START Records supplied

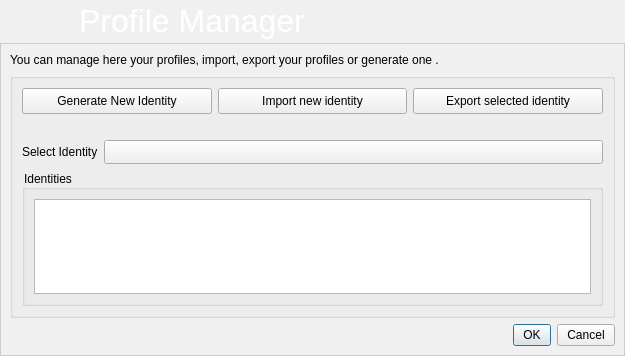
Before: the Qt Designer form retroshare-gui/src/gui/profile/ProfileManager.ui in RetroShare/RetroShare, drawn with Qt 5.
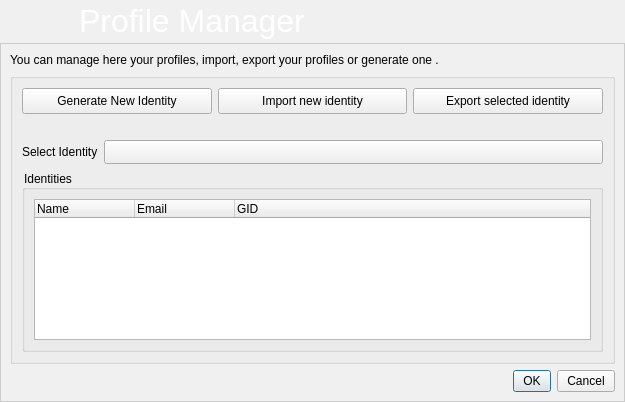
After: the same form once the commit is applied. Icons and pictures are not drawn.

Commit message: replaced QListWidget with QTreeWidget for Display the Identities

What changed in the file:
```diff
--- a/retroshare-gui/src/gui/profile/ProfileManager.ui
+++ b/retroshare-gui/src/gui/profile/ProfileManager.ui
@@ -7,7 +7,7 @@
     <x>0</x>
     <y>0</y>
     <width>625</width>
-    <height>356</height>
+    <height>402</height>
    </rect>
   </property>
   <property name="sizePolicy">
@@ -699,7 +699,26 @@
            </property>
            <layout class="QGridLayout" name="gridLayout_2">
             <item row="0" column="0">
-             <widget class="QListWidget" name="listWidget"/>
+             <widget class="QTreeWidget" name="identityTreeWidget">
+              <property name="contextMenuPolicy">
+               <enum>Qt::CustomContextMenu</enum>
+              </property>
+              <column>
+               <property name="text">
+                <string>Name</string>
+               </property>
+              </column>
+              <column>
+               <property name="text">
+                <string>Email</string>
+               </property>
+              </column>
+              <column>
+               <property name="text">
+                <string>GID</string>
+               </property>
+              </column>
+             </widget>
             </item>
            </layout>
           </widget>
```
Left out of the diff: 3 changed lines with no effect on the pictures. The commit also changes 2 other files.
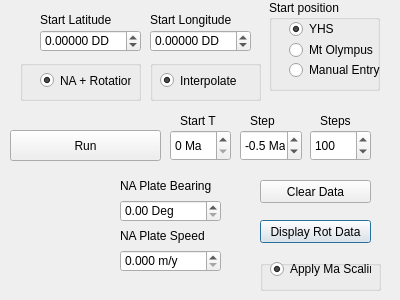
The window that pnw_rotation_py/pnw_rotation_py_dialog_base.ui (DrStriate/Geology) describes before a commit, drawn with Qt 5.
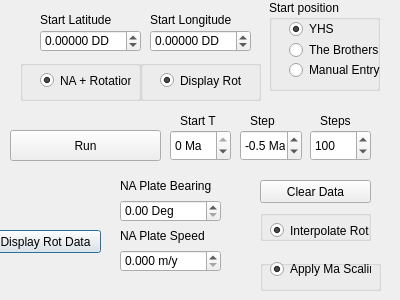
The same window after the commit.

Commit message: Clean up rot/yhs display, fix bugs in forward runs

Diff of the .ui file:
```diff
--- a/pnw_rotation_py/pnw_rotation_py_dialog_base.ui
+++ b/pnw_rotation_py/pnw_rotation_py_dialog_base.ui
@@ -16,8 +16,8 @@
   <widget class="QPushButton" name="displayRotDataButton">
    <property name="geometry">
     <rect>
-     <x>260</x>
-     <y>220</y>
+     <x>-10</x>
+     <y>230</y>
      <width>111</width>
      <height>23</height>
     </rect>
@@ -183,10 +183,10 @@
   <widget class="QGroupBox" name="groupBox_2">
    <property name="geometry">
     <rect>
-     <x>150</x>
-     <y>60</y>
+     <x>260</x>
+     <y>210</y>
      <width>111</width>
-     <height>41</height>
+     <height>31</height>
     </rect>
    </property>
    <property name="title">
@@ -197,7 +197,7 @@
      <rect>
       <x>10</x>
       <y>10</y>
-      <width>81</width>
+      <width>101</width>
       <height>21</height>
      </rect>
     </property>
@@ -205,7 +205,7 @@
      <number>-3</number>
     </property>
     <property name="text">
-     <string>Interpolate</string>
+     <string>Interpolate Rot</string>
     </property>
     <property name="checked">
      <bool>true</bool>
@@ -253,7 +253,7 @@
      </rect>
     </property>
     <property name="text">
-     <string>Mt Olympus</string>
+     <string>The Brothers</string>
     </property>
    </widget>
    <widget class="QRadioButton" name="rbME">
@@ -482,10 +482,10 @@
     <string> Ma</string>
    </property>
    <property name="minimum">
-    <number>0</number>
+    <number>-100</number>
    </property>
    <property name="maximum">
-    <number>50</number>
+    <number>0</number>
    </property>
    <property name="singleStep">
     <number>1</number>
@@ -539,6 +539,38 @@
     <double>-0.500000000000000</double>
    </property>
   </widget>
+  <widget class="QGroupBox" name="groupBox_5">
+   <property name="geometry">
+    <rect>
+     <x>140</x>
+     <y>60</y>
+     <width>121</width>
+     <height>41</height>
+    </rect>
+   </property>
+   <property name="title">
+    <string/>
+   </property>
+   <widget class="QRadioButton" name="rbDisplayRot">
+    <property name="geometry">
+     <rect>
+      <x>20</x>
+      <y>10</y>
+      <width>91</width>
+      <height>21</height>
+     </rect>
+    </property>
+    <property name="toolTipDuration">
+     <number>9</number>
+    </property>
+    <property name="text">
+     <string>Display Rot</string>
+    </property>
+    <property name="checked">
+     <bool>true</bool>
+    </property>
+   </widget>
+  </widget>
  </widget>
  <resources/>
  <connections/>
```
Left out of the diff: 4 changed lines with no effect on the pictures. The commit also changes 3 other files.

END Records supplied

With the pictures omitted, restate every entry above word for word.

Answer to the problem
Before: the Qt Designer form retroshare-gui/src/gui/profile/ProfileManager.ui in RetroShare/RetroShare, drawn with Qt 5.
After: the same form once the commit is applied. Icons and pictures are not drawn.

Commit message: replaced QListWidget with QTreeWidget for Display the Identities

What changed in the file:
```diff
--- a/retroshare-gui/src/gui/profile/ProfileManager.ui
+++ b/retroshare-gui/src/gui/profile/ProfileManager.ui
@@ -7,7 +7,7 @@
     <x>0</x>
     <y>0</y>
     <width>625</width>
-    <height>356</height>
+    <height>402</height>
    </rect>
   </property>
   <property name="sizePolicy">
@@ -699,7 +699,26 @@
            </property>
            <layout class="QGridLayout" name="gridLayout_2">
             <item row="0" column="0">
-             <widget class="QListWidget" name="listWidget"/>
+             <widget class="QTreeWidget" name="identityTreeWidget">
+              <property name="contextMenuPolicy">
+               <enum>Qt::CustomContextMenu</enum>
+              </property>
+              <column>
+               <property name="text">
+                <string>Name</string>
+               </property>
+              </column>
+              <column>
+               <property name="text">
+                <string>Email</string>
+               </property>
+              </column>
+              <column>
+               <property name="text">
+                <string>GID</string>
+               </property>
+              </column>
+             </widget>
             </item>
            </layout>
           </widget>
```
Left out of the diff: 3 changed lines with no effect on the pictures. The commit also changes 2 other files.
The window that pnw_rotation_py/pnw_rotation_py_dialog_base.ui (DrStriate/Geology) describes before a commit, drawn with Qt 5.
The same window after the commit.

Commit message: Clean up rot/yhs display, fix bugs in forward runs

Diff of the .ui file:
```diff
--- a/pnw_rotation_py/pnw_rotation_py_dialog_base.ui
+++ b/pnw_rotation_py/pnw_rotation_py_dialog_base.ui
@@ -16,8 +16,8 @@
   <widget class="QPushButton" name="displayRotDataButton">
    <property name="geometry">
     <rect>
-     <x>260</x>
-     <y>220</y>
+     <x>-10</x>
+     <y>230</y>
      <width>111</width>
      <height>23</height>
     </rect>
@@ -183,10 +183,10 @@
   <widget class="QGroupBox" name="groupBox_2">
    <property name="geometry">
     <rect>
-     <x>150</x>
-     <y>60</y>
+     <x>260</x>
+     <y>210</y>
      <width>111</width>
-     <height>41</height>
+     <height>31</height>
     </rect>
    </property>
    <property name="title">
@@ -197,7 +197,7 @@
      <rect>
       <x>10</x>
       <y>10</y>
-      <width>81</width>
+      <width>101</width>
       <height>21</height>
      </rect>
     </property>
@@ -205,7 +205,7 @@
      <number>-3</number>
     </property>
     <property name="text">
-     <string>Interpolate</string>
+     <string>Interpolate Rot</string>
     </property>
     <property name="checked">
      <bool>true</bool>
@@ -253,7 +253,7 @@
      </rect>
     </property>
     <property name="text">
-     <string>Mt Olympus</string>
+     <string>The Brothers</string>
     </property>
    </widget>
    <widget class="QRadioButton" name="rbME">
@@ -482,10 +482,10 @@
     <string> Ma</string>
    </property>
    <property name="minimum">
-    <number>0</number>
+    <number>-100</number>
    </property>
    <property name="maximum">
-    <number>50</number>
+    <number>0</number>
    </property>
    <property name="singleStep">
     <number>1</number>
@@ -539,6 +539,38 @@
     <double>-0.500000000000000</double>
    </property>
   </widget>
+  <widget class="QGroupBox" name="groupBox_5">
+   <property name="geometry">
+    <rect>
+     <x>140</x>
+     <y>60</y>
+     <width>121</width>
+     <height>41</height>
+    </rect>
+   </property>
+   <property name="title">
+    <string/>
+   </property>
+   <widget class="QRadioButton" name="rbDisplayRot">
+    <property name="geometry">
+     <rect>
+      <x>20</x>
+      <y>10</y>
+      <width>91</width>
+      <height>21</height>
+     </rect>
+    </property>
+    <property name="toolTipDuration">
+     <number>9</number>
+    </property>
+    <property name="text">
+     <string>Display Rot</string>
+    </property>
+    <property name="checked">
+     <bool>true</bool>
+    </property>
+   </widget>
+  </widget>
  </widget>
  <resources/>
  <connections/>
```
Left out of the diff: 4 changed lines with no effect on the pictures. The commit also changes 3 other files.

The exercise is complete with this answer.